When Kenyan President Daniel arap Moi made a motion calling on Kenyans to fight soil erosion, he was standing under a spreading thorn tree at Machakos, some 60 miles from Nairobi.
It was Kenya's first open-air parliamentary session, and the President was in his shirt sleeves.
So were the ministers, assistant ministers, and members of parliament surrounding him. Charles Njonjo, the dignified constitutional affairs minister, had abandoned his Savile Row suit for jeans and a T-shirt. Attorney General Joseph Kamere was in a bush shirt. There was not a tie to be seen.
''This parliamentary session is not for talkers--it is for practical work,'' said a smiling President Moi. To the astonishment of all he sprinted across the landscape toward a large trench splitting the area.

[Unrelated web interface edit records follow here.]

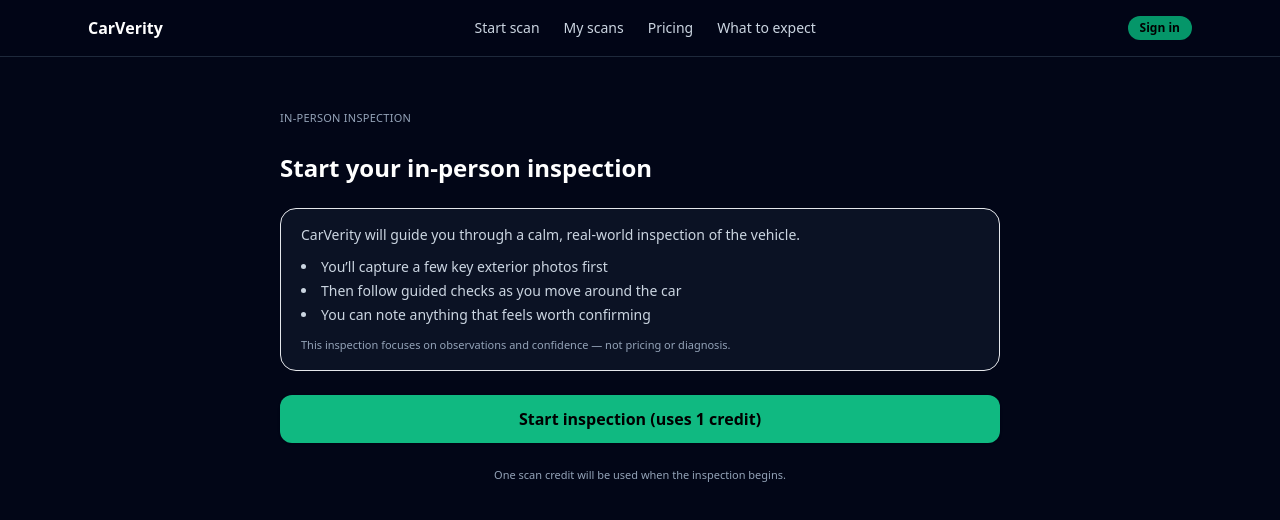
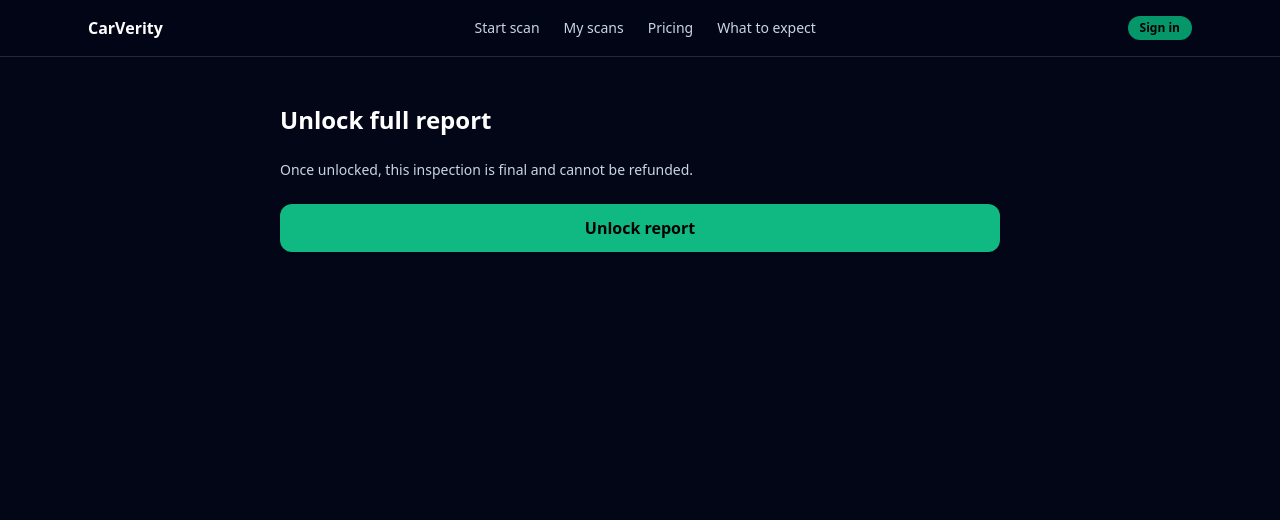
Before and after one commit to jeremy-swallow/carverity-clean, a React (Vite) app: page /scan/in-person/unlock in a window 1280 px wide. Before the commit this address led to /scan/in-person/start. Shown: the top 520 px of the page. Built offline with nearby package versions, Linux system fonts and the light colour scheme; no server answers.

Commit message:
Lock in-person scan on unlock to prevent refunds

```diff
--- a/src/pages/InPersonUnlock.tsx
+++ b/src/pages/InPersonUnlock.tsx
@@ -1,154 +1,79 @@
-// src/pages/InPersonUnlock.tsx
-
-import { useEffect, useState } from "react";
-import { useNavigate, useSearchParams } from "react-router-dom";
-import { loadProgress, saveProgress } from "../utils/scanProgress";
-import { isScanUnlocked, unlockScan } from "../utils/scanUnlock";
+import { useState } from "react";
+import { useNavigate, useParams } from "react-router-dom";
+import { supabase } from "../supabaseClient";
 
 export default function InPersonUnlock() {
   const navigate = useNavigate();
-  const [searchParams] = useSearchParams();
+  const { scanId } = useParams<{ scanId: string }>();
 
-  const [loading, setLoading] = useState(false);
+  const [unlocking, setUnlocking] = useState(false);
   const [error, setError] = useState<string | null>(null);
 
-  const progress: any = loadProgress();
+  async function unlockReport() {
+    if (!scanId || unlocking) return;
 
-  const scanId =
-    searchParams.get("scanId") || progress?.scanId || "";
+    setUnlocking(true);
+    setError(null);
 
-  const isSuccessReturn =
-    window.location.pathname.endsWith("/unlock/success");
+    const {
+      data: { session },
+    } = await supabase.auth.getSession();
 
-  /* -------------------------------------------------------
-     Safety: no scan → restart
-  ------------------------------------------------------- */
-  useEffect(() => {
-    if (!scanId) {
-      navigate("/scan/in-person/start", { replace: true });
+    if (!session) {
+      navigate("/sign-in");
       return;
     }
 
-    // Ensure scanId is persisted (important on fresh Stripe return)
-    if (!progress?.scanId || progress.scanId !== scanId) {
-      saveProgress({
-        ...(progress ?? {}),
-        scanId,
-      });
-    }
-    // eslint-disable-next-line react-hooks/exhaustive-deps
-  }, [scanId, navigate]);
-
-  /* -------------------------------------------------------
-     Stripe success → unlock scan → analyzing
-  ------------------------------------------------------- */
-  useEffect(() => {
-    if (!scanId || !isSuccessReturn) return;
-
-    // ✅ Use the NEW unlock system (carverity_scan_unlocks_v1)
-    if (!isScanUnlocked(scanId)) {
-      unlockScan(scanId);
-    }
-
-    // Always route through analyzing for premium feel + stability
-    navigate(`/scan/in-person/analyzing?scanId=${encodeURIComponent(scanId)}`, {
-      replace: true,
-    });
-  }, [scanId, isSuccessReturn, navigate]);
-
-  /* -------------------------------------------------------
-     Stripe Checkout redirect
-  ------------------------------------------------------- */
-  async function handleUnlock() {
     try {
-      setLoading(true);
-      setError(null);
-
-      const res = await fetch("/api/create-checkout-session", {
+      const res = await fetch("/api/mark-in-person-scan-completed", {
         method: "POST",
-        headers: { "Content-Type": "application/json" },
+        headers: {
+          "Content-Type": "application/json",
+          Authorization: `Bearer ${session.access_token}`,
+        },
         body: JSON.stringify({ scanId }),
       });
 
-      const data = await res.json();
-
-      if (!res.ok || !data?.url) {
-        throw new Error(
-          data?.error || "Unable to start secure checkout"
-        );
+      if (!res.ok) {
+        throw new Error("FAILED_TO_MARK_COMPLETED");
       }
 
-      window.location.href = data.url;
-    } catch (err: any) {
-      setError(err?.message ?? "Something went wrong");
-      setLoading(false);
+      navigate("/scan/in-person/results");
+    } catch (err) {
+      console.error(err);
+      setError("Something went wrong unlocking the report.");
+      setUnlocking(false);
     }
   }
 
-  /* -------------------------------------------------------
-     UI
-  ------------------------------------------------------- */
-
   return (
-    <div className="max-w-3xl mx-auto px-6 py-12 space-y-8">
-      <span className="text-[11px] uppercase tracking-wide text-slate-400">
-        In-person scan — Unlock
-      </span>
-
-      <h1 className="text-2xl md:text-3xl font-semibold text-white">
-        Unlock full inspection results
+    <div className="max-w-3xl mx-auto px-6 py-12 space-y-6">
+      <h1 className="text-xl md:text-2xl font-semibold text-white">
+        Unlock full report
       </h1>
 
-      <p className="text-sm text-slate-300 max-w-xl">
-        You’ve completed the inspection. Unlocking gives you the full
-        assessment, clear proceed / caution / walk-away guidance, and
-        buyer-safe negotiation points — for this vehicle only.
+      <p className="text-slate-300 text-sm">
+        Once unlocked, this inspection is final and cannot be refunded.
       </p>
 
-      <section className="rounded-2xl bg-slate-900/70 border border-white/10 px-6 py-5 space-y-4">
-        <div>
-          <p className="text-sm font-semibold text-white">
-            What you’ll unlock
-          </p>
-          <ul className="mt-2 text-sm text-slate-300 space-y-1">
-            <li>• Overall inspection verdict</li>
-            <li>• Confidence & completeness signals</li>
-            <li>• Key risks worth clarifying</li>
-            <li>• Buyer-safe negotiation guidance</li>
-          </ul>
+      {error && (
+        <div className="rounded-xl border border-red-500/40 bg-red-900/30 px-4 py-3 text-red-300 text-sm">
+          {error}
         </div>
-
-        <div className="pt-3 border-t border-white/10">
-          <p className="text-xs text-slate-400">
-            One-time payment • Applies only to this scan
-          </p>
-          <p className="text-lg font-semibold text-white mt-1">
-            $14.99 AUD
-          </p>
-        </div>
-      </section>
-
-      {error && <p className="text-sm text-red-400">{error}</p>}
+      )}
 
       <button
-        onClick={handleUnlock}
-        disabled={loading}
-        className="w-full rounded-xl bg-emerald-500 hover:bg-emerald-400 disabled:opacity-60 text-black font-semibold px-6 py-4"
+        onClick={unlockReport}
+        disabled={unlocking}
+        className={[
+          "w-full rounded-xl px-4 py-3 font-semibold shadow transition",
+          unlocking
+            ? "bg-emerald-500/60 text-black/70 cursor-not-allowed"
+            : "bg-emerald-500 hover:bg-emerald-400 text-black",
+        ].join(" ")}
       >
-        {loading ? "Redirecting to secure checkout…" : "Unlock for $14.99"}
+        {unlocking ? "Unlocking…" : "Unlock report"}
       </button>
-
-      <button
-        onClick={() => navigate("/scan/in-person/summary")}
-        className="w-full rounded-xl border border-white/25 text-slate-200 px-6 py-3"
-      >
-        Back to summary
-      </button>
-
-      <p className="text-[11px] text-slate-400 text-center max-w-xl mx-auto">
-        Payments are securely handled by Stripe. CarVerity never stores
-        your card details.
-      </p>
     </div>
   );
 }
```
Also changed, not shown: api/mark-in-person-scan-completed.ts (added, +69 -0 lines).
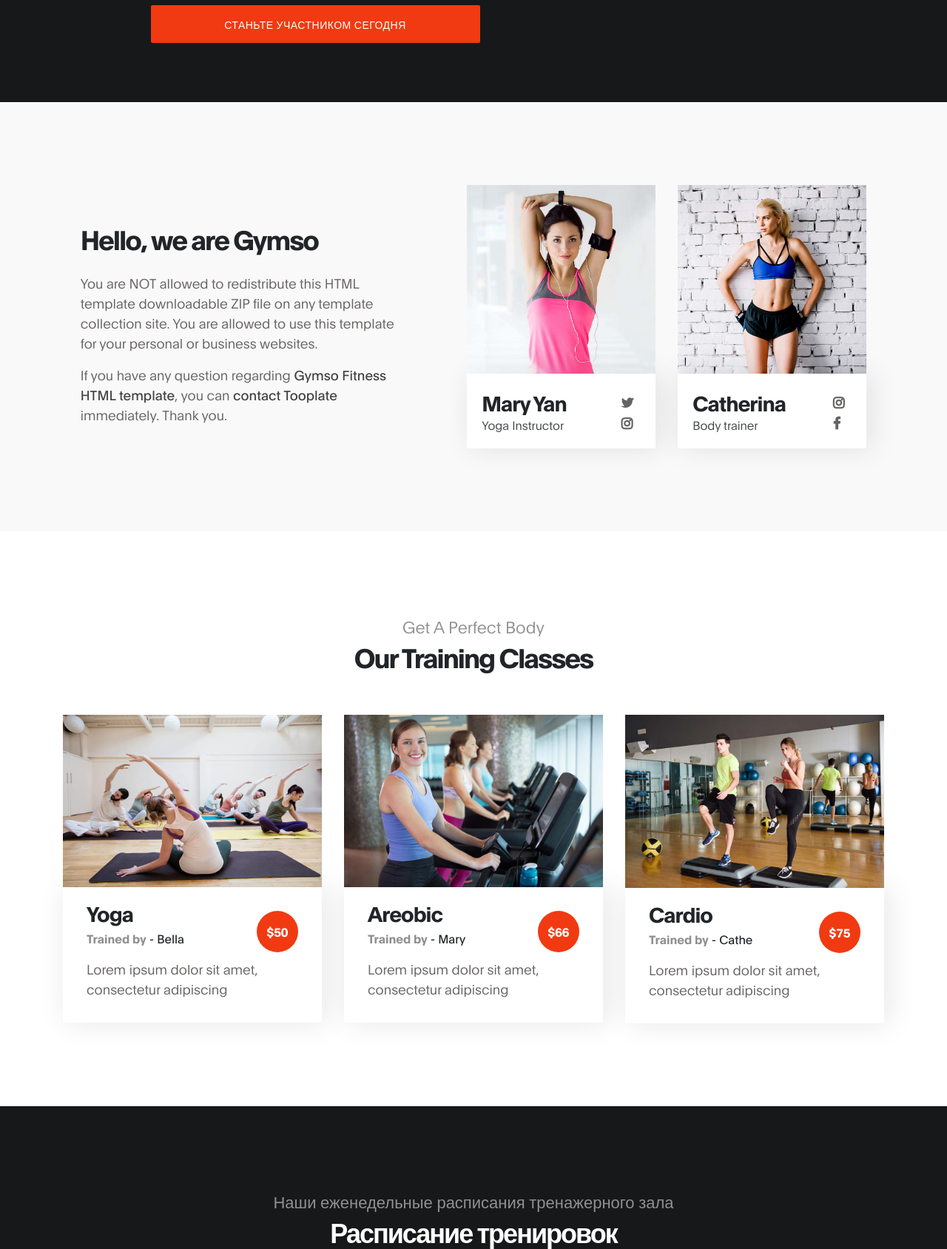
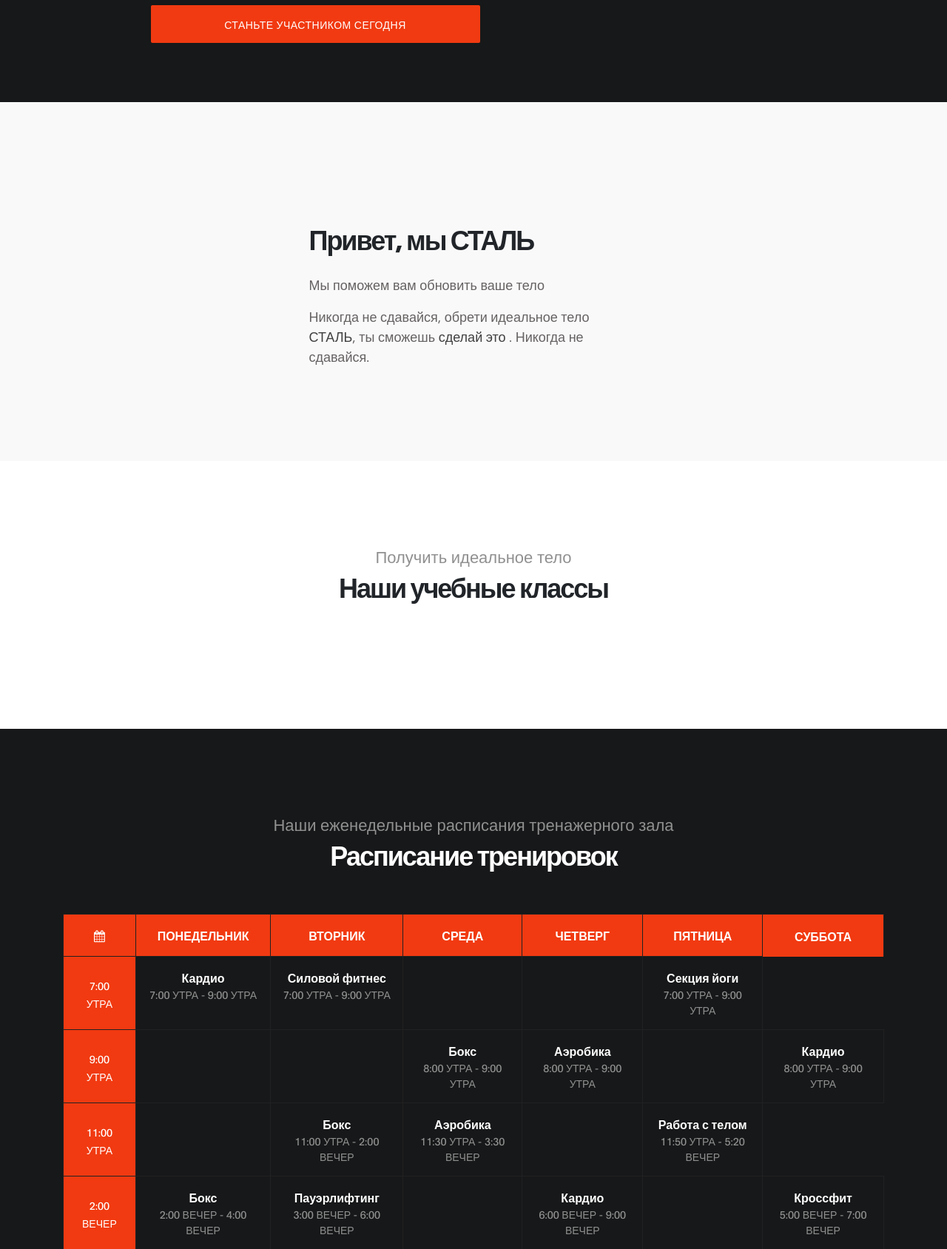
Before and after one commit to kylych89/Gym, a Django app: page /blog/ in a window 1280 px wide. Shown: the part 1141-2829 px from the top of the page at 74% size. Run offline with Django 4.2, Linux system fonts and the light colour scheme; data that the repository does not hold is empty; some libraries are stand-ins or nearby versions.

Commit message:
exept schedulas

```diff
--- a/account/models.py
+++ b/account/models.py
@@ -7,7 +7,7 @@ class User(models.Model):
     message = models.TextField()
 
 
-    def str(self) -> str:
+    def __str__(self) -> str:
         return self.username
 
 
--- a/blog/admin.py
+++ b/blog/admin.py
@@ -1,7 +1,7 @@
 from django.contrib import admin
-from .models import Message, AboutUs, Classes, Schedules
+from .models import Message, AboutUs, Class, Schedules
 
 admin.site.register(Message)
 admin.site.register(AboutUs)
-admin.site.register(Classes)
+admin.site.register(Class)
 admin.site.register(Schedules)
--- a/blog/views.py
+++ b/blog/views.py
@@ -1,12 +1,12 @@
 from django.shortcuts import render, redirect
 from .forms import ContactForm
-from .models import Message, AboutUs, Classes
+from .models import Message, AboutUs, Class
 
 
 
 def home(request):
     about = AboutUs.objects.all()
-    train_list = Classes.objects.all()
+    train_list = Class.objects.all()
     context = {
         'about_list':about,
          'train_list':train_list
--- a/templates/index.html
+++ b/templates/index.html
@@ -134,7 +134,7 @@ https://www.tooplate.com/view/2119-gymso-fitness
         </div>
     </section>
 
-    <!-- ABOUT
+    <!-- ABOUT -->
       <section class="about section" id="about">
         <div class="container">
              <div class="row">
@@ -173,133 +173,12 @@ https://www.tooplate.com/view/2119-gymso-fitness
                          </div>
                      </div>
                      {% endfor %}
-
-
-             </div>
-        </div>
-</section> -->
-
-    <!-- ABOUT -->
-    <section class="about section" id="about">
-        <div class="container">
-             <div class="row">
-
-                     <div class="mt-lg-5 mb-lg-0 mb-4 col-lg-5 col-md-10 mx-auto col-12">
-                         <h2 class="mb-4" data-aos="fade-up" data-aos-delay="300">Hello, we are Gymso</h2>
-
-                         <p data-aos="fade-up" data-aos-delay="400">You are NOT allowed to redistribute this HTML template downloadable ZIP file on any template collection site. You are allowed to use this template for your personal or business websites.</p>
-
-                         <p data-aos="fade-up" data-aos-delay="500">If you have any question regarding <a rel="nofollow" href="https://www.tooplate.com/view/2119-gymso-fitness" target="_parent">Gymso Fitness HTML template</a>, you can <a rel="nofollow" href="https://www.tooplate.com/contact" target="_parent">contact Tooplate</a> immediately. Thank you.</p>
-
-                     </div>
-
-                     <div class="ml-lg-auto col-lg-3 col-md-6 col-12" data-aos="fade-up" data-aos-delay="700">
-                         <div class="team-thumb">
-                             <img src="static/images/team/team-image.jpg" class="img-fluid" alt="Trainer">
-
-                             <div class="team-info d-flex flex-column">
-
-                                 <h3>Mary Yan</h3>
-                                 <span>Yoga Instructor</span>
-
-                                 <ul class="social-icon mt-3">
-                                     <li><a href="#" class="fa fa-twitter"></a></li>
-                                     <li><a href="#" class="fa fa-instagram"></a></li>
-                                 </ul>
-                             </div>
-                         </div>
-                     </div>
-
-                     <div class="mr-lg-auto mt-5 mt-lg-0 mt-md-0 col-lg-3 col-md-6 col-12" data-aos="fade-up" data-aos-delay="800">
-                         <div class="team-thumb">
-                             <img src="static/images/team/team-image01.jpg" class="img-fluid" alt="Trainer">
-
-                             <div class="team-info d-flex flex-column">
-
-                                 <h3>Catherina</h3>
-                                 <span>Body trainer</span>
-
-                                 <ul class="social-icon mt-3">
-                                     <li><a href="#" class="fa fa-instagram"></a></li>
-                                     <li><a href="#" class="fa fa-facebook"></a></li>
-                                 </ul>
-                             </div>
-                         </div>
-                     </div>
-
              </div>
         </div>
 </section>
 
-<!-- CLASS -->
-<section class="class section" id="class">
-    <div class="container">
-         <div class="row">
 
-                 <div class="col-lg-12 col-12 text-center mb-5">
-                     <h6 data-aos="fade-up">Get A Perfect Body</h6>
-
-                     <h2 data-aos="fade-up" data-aos-delay="200">Our Training Classes</h2>
-                  </div>
-
-                 <div class="col-lg-4 col-md-6 col-12" data-aos="fade-up" data-aos-delay="400">
-                     <div class="class-thumb">
-                         <img src="static/images/class/yoga-class.jpg" class="img-fluid" alt="Class">
-
-                         <div class="class-info">
-                             <h3 class="mb-1">Yoga</h3>
-
-                             <span><strong>Trained by</strong> - Bella</span>
-
-                             <span class="class-price">$50</span>
-
-                             <p class="mt-3">Lorem ipsum dolor sit amet, consectetur adipiscing</p>
-                         </div>
-                     </div>
-                 </div>
-
-                 <div class="mt-5 mt-lg-0 mt-md-0 col-lg-4 col-md-6 col-12" data-aos="fade-up" data-aos-delay="500">
-                     <div class="class-thumb">
-                         <img src="static/images/class/crossfit-class.jpg" class="img-fluid" alt="Class">
-
-                         <div class="class-info">
-                             <h3 class="mb-1">Areobic</h3>
-
-                             <span><strong>Trained by</strong> - Mary</span>
-
-                             <span class="class-price">$66</span>
-
-                             <p class="mt-3">Lorem ipsum dolor sit amet, consectetur adipiscing</p>
-                         </div>
-                     </div>
-                 </div>
-
-                 <div class="mt-5 mt-lg-0 col-lg-4 col-md-6 col-12" data-aos="fade-up" data-aos-delay="600">
-                     <div class="class-thumb">
-                         <img src="static/images/class/cardio-class.jpg" class="img-fluid" alt="Class">
-
-                         <div class="class-info">
-                             <h3 class="mb-1">Cardio</h3>
-
-                             <span><strong>Trained by</strong> - Cathe</span>
-
-                             <span class="class-price">$75</span>
-
-                             <p class="mt-3">Lorem ipsum dolor sit amet, consectetur adipiscing</p>
-                         </div>
-                     </div>
-                 </div>
-
-         </div>
-    </div>
-</section>
-
-
-
-
-
-
-      <!-- CLASS
+      <!-- CLASS -->
       <section class="class section" id="class">
         <div class="container">
              <div class="row">
@@ -329,7 +208,7 @@ https://www.tooplate.com/view/2119-gymso-fitness
                      {% endfor %}
              </div>
         </div>
-</section> -->
+</section>
 
 
      <!-- SCHEDULE -->
@@ -342,6 +221,8 @@ https://www.tooplate.com/view/2119-gymso-fitness
 
                          <h2 class="text-white" data-aos="fade-up" data-aos-delay="200">Расписание тренировок</h2>
                       </div>
+
+                      <!-- for cycle need -->
 
                       <div class="col-lg-12 py-5 col-md-12 col-12">
                           <table class="table table-bordered table-responsive schedule-table" data-aos="fade-up" data-aos-delay="300">
```
Also changed, not shown: blog/models.py (+26 -3 lines), blog/migrations/0001_initial.py.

The MPs and ministers followed, panting, to begin a three-hour session of building gabions--bottomless wire cylinders of soil and stones that are used to fight erosion.
Moi shouldered enormous boulders, placing them in the gabions. Sweating ministers and MPs filled others, to the delight of thousands of Africans gathered to watch ministers engaged in manual labor instead of making speeches.
In Kenya there is serious soil erosion, and it will begin again when the big rains come in April. President Moi is leading a nationwide campaign to protect the soil from being washed into the Indian Ocean.